The answer must be every line below that holds the word "faChevronLeft".

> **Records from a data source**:
%%

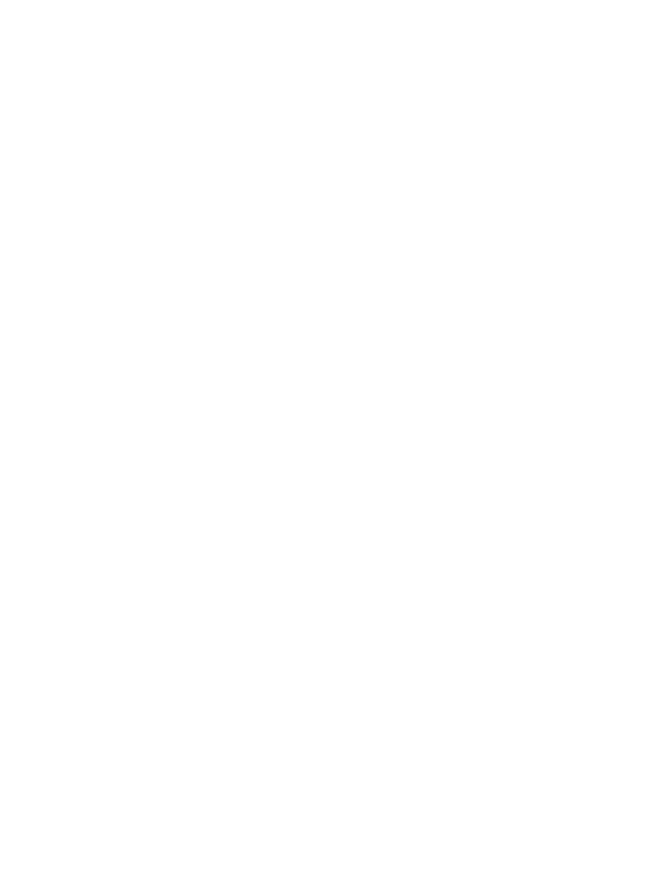
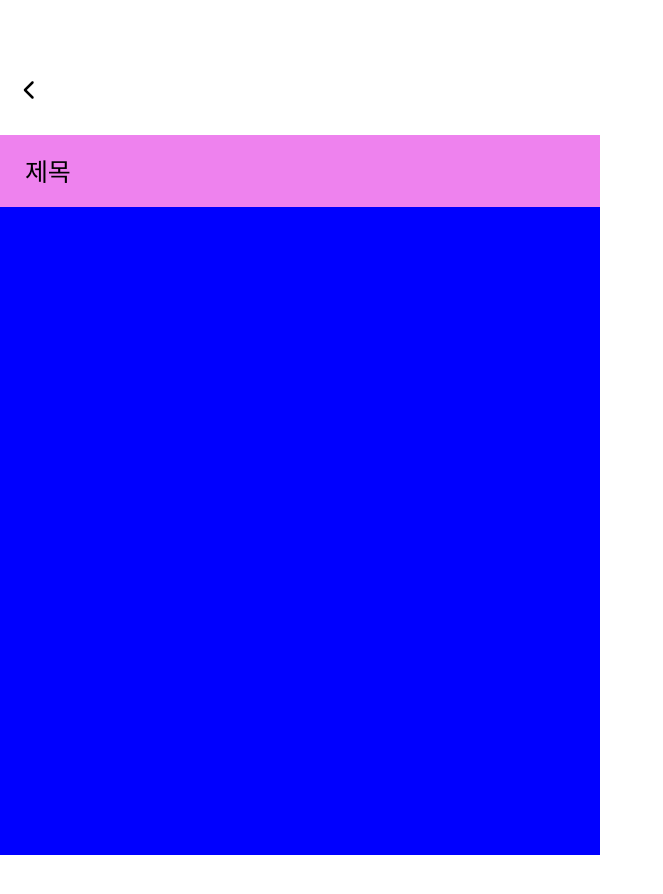
Before and after one commit to hakjaeson/date-app-client, a React (Create React App) app: page /readpage in a window 1280 px wide. Before the commit this address had no page. Shown: the top 894 px of the page, without its empty margins (0-663 px from the left). Before the commit the page ends 800 px from the top, so only its background shows below. Built offline with nearby package versions, Linux system fonts and the light colour scheme.

Commit message:
feat: readpage틀 잡기

```diff
--- a/src/App.js
+++ b/src/App.js
@@ -5,6 +5,7 @@
 import MainPage from "./pages/mainpage/MainPage";
 import CreatePage from "./pages/createpage/CreatePage";
 import Profile from "./pages/profile/Profile";
+import ReadPage from "./pages/readpage/ReadPage";
 
 function App() {
   return (
@@ -13,6 +14,7 @@
       <Route path="/login" element={<Login />} />
       <Route path="/" element={<MainPage />} />
       <Route path="/createpage" element={<CreatePage />} />
+      <Route path="/readpage" element={<ReadPage />} />
       <Route path="/profile" element={<Profile />} />
     </Routes>
   );
--- /dev/null
+++ b/src/components/common/PrevHeader.js
@@ -0,0 +1,27 @@
+import React from "react";
+import styled from "@emotion/styled";
+
+import { faChevronLeft } from "@fortawesome/free-solid-svg-icons";
+import { FontAwesomeIcon } from "@fortawesome/react-fontawesome";
+
+const PageHeader = styled.div`
+  position: relative;
+  width: 100%;
+  height: 10%;
+  display: flex;
+  justify-content: left;
+  align-items: center;
+`;
+
+const PrevHeader = () => {
+  return (
+    <PageHeader>
+      <FontAwesomeIcon
+        icon={faChevronLeft}
+        style={{ width: 20, height: 20, marginLeft: 20 }}
+      />
+    </PageHeader>
+  );
+};
+
+export default PrevHeader;
--- a/src/pages/createpage/CreatePage.js
+++ b/src/pages/createpage/CreatePage.js
@@ -1,8 +1,7 @@
 import styled from "@emotion/styled";
-import { faChevronLeft } from "@fortawesome/free-solid-svg-icons";
-import { FontAwesomeIcon } from "@fortawesome/react-fontawesome";
 import React, { useEffect } from "react";
 import CreatePageForm from "./CreatePageForm";
+import PrevHeader from "../../components/common/PrevHeader";
 
 const Wrapper = styled.div`
   position: relative;
@@ -24,16 +23,6 @@
   justify-content: center;
   width: 100%;
   height: 900px;
-`;
-
-const CreatePageHeader = styled.div`
-  /* background-color: red; */
-  position: relative;
-  width: 100%;
-  height: 10%;
-  display: flex;
-  justify-content: left;
-  align-items: center;
 `;
 
 const CreatePageMain = styled.div`
@@ -60,12 +49,7 @@
   return (
     <Wrapper>
       <Device>
-        <CreatePageHeader>
-          <FontAwesomeIcon
-            icon={faChevronLeft}
-            style={{ width: 20, height: 20, marginLeft: 20 }}
-          />
-        </CreatePageHeader>
+        <PrevHeader />
         <CreatePageMain>
           <CreatePageForm />
         </CreatePageMain>
--- a/src/pages/createpage/CreatePageForm.js
+++ b/src/pages/createpage/CreatePageForm.js
@@ -32,7 +32,7 @@
 `;
 
 const ImageButton = styled.div`
-  background-color: rgba(120, 120, 120, 0.2);
+  background-color: #eeeeee;
   display: flex;
   flex-direction: column;
   justify-content: center;
@@ -54,8 +54,11 @@
   const onValid = data => {
     console.log(data);
   };
+  const onInValid = data => {
+    alert(`${data?.title?.message}\n${data?.content?.message}`);
+  };
   return (
-    <CreatePageFormTag onSubmit={handleSubmit(onValid)}>
+    <CreatePageFormTag onSubmit={handleSubmit(onValid, onInValid)}>
       <ImageContainer>
         <ImageButton>
           <ImageInput type="file" {...register("image")} accept="image/*" />
--- a/src/pages/createpage/FormDrag.js
+++ b/src/pages/createpage/FormDrag.js
@@ -14,7 +14,7 @@
   height: ${props => props.height}px;
   padding-left: 15px;
 
-  border: 0.1rem solid rgba(0, 0, 0, 0.1);
+  border: 2.5px solid #000;
   box-shadow: 0 0 0.8rem rgba(0, 0, 0, 0.13);
   border-radius: 50px 50px 0 0;
 `;
@@ -65,6 +65,7 @@
   width: 75%;
   height: 20px;
   margin-left: 15px;
+  font-size: 1.7rem;
   border: none;
   outline: none;
 `;
@@ -75,20 +76,29 @@
   min-height: 40%;
   max-height: 65%;
   height: ${props => props.height - 250}px;
+  font-size: 1.7rem;
   resize: none;
   vertical-align: text-top;
   border: none;
   outline: none;
 `;
 
+const FormHashTagBox = styled.div`
+  display: flex;
+  justify-content: left;
+  align-items: center;
+  width: 100%;
+  color: black;
+`;
+
 const FormHashTag = styled.textarea`
-  width: 100%;
-  height: 20px;
-  margin-top: 5px;
-  resize: none;
-  vertical-align: text-top;
-  border: none;
-  outline: none;
+  background-color: #ffb5b6;
+  width: 15%; /* 가로폭 100%로 설정 */
+  resize: both; /* 사용자가 크기를 조절할 수 있도록 설정 */
+  overflow: hidden; /* 내용이 넘칠 경우 스크롤바 표시 */
+  text-align: center; /* 텍스트를 좌측 정렬로 설정 */
+  font-size: 1.2rem;
+  border-radius: 15px;
 `;
 
 const FormButton = styled.button`
@@ -97,7 +107,7 @@
   right: 20px;
   width: 15%;
   height: 30px;
-  background-color: #fff;
+  background-color: #ffdbab;
   border: 0.1rem solid rgba(0, 0, 0, 0.1);
   box-shadow: 0 0 0.8rem rgba(0, 0, 0, 0.13);
   border-radius: 10px;
@@ -145,6 +155,10 @@
     console.log("Image clicked!");
     setIsOpen(!isOpen);
   };
+
+  const onCLicked = (e, errors) => {
+    console.log(errors?.title);
+  };
   return (
     <FormContents height={boxHeight}>
       <LineArea ref={lineAreaRef}>
@@ -181,22 +195,22 @@
         />
         <FormTitle
           {...register("title", {
-            required: "제목을 입력해주세요.",
+            required: "제목은 필수사항입니다.",
           })}
           placeholder="제목"
         />
-        <span>{errors?.title?.message}</span>
       </FormTop>
       <FormContentInput
         height={boxHeight}
         {...register("content", {
-          required: "내용을 입력해주세요.",
+          required: "내용은 필수사항입니다.",
         })}
         placeholder="내용"
       />
-      <span>{errors?.content?.message}</span>
-      <FormHashTag {...register("hashtag")} placeholder="#해시태그" />
-      <FormButton>완료</FormButton>
+      <FormHashTagBox>
+        <FormHashTag {...register("hashtag")} placeholder="#해시태그" />
+      </FormHashTagBox>
+      <FormButton>저장</FormButton>
     </FormContents>
   );
 };
--- a/src/pages/createpage/colorTest.css
+++ b/src/pages/createpage/colorTest.css
@@ -1,3 +1,12 @@
 * {
-  color: rgba(165, 165, 165, 0.1);
+  color: #ffdbab;
 }
+* {
+  color: #ffb5b6;
+}
+* {
+  color: #d2ceff;
+}
+* {
+  color: #eeeeee;
+}
--- /dev/null
+++ b/src/pages/readpage/ReadPage.js
@@ -0,0 +1,55 @@
+import styled from "@emotion/styled";
+import React, { useEffect } from "react";
+import PrevHeader from "../../components/common/PrevHeader";
+
+const Wrapper = styled.div`
+  position: relative;
+  width: 100%;
+  min-width: 320px;
+  max-width: 600px;
+  max-height: 900px;
+  display: flex;
+  justify-content: center;
+  align-items: center;
+`;
+
+const Device = styled.div`
+  position: relative;
+  display: flex;
+  flex-direction: column;
+  align-items: center;
+  justify-content: center;
+  width: 100%;
+  height: 900px;
+`;
+
+const PageMain = styled.div`
+  background-color: blue;
+  position: relative;
+  width: 100%;
+  height: 90vh;
+`;
+
+const ReadTitle = styled.div`
+  background-color: violet;
+  height: 10%;
+  display: flex;
+  padding-left: 25px;
+  align-items: center;
+  font-size: 25px;
+`;
+
+const ReadPage = () => {
+  return (
+    <Wrapper>
+      <Device>
+        <PrevHeader />
+        <PageMain>
+          <ReadTitle>제목</ReadTitle>
+        </PageMain>
+      </Device>
+    </Wrapper>
+  );
+};
+
+export default ReadPage;
```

%%

> **Task output**:
+import { faChevronLeft } from "@fortawesome/free-solid-svg-icons";
+        icon={faChevronLeft}
-import { faChevronLeft } from "@fortawesome/free-solid-svg-icons";
-            icon={faChevronLeft}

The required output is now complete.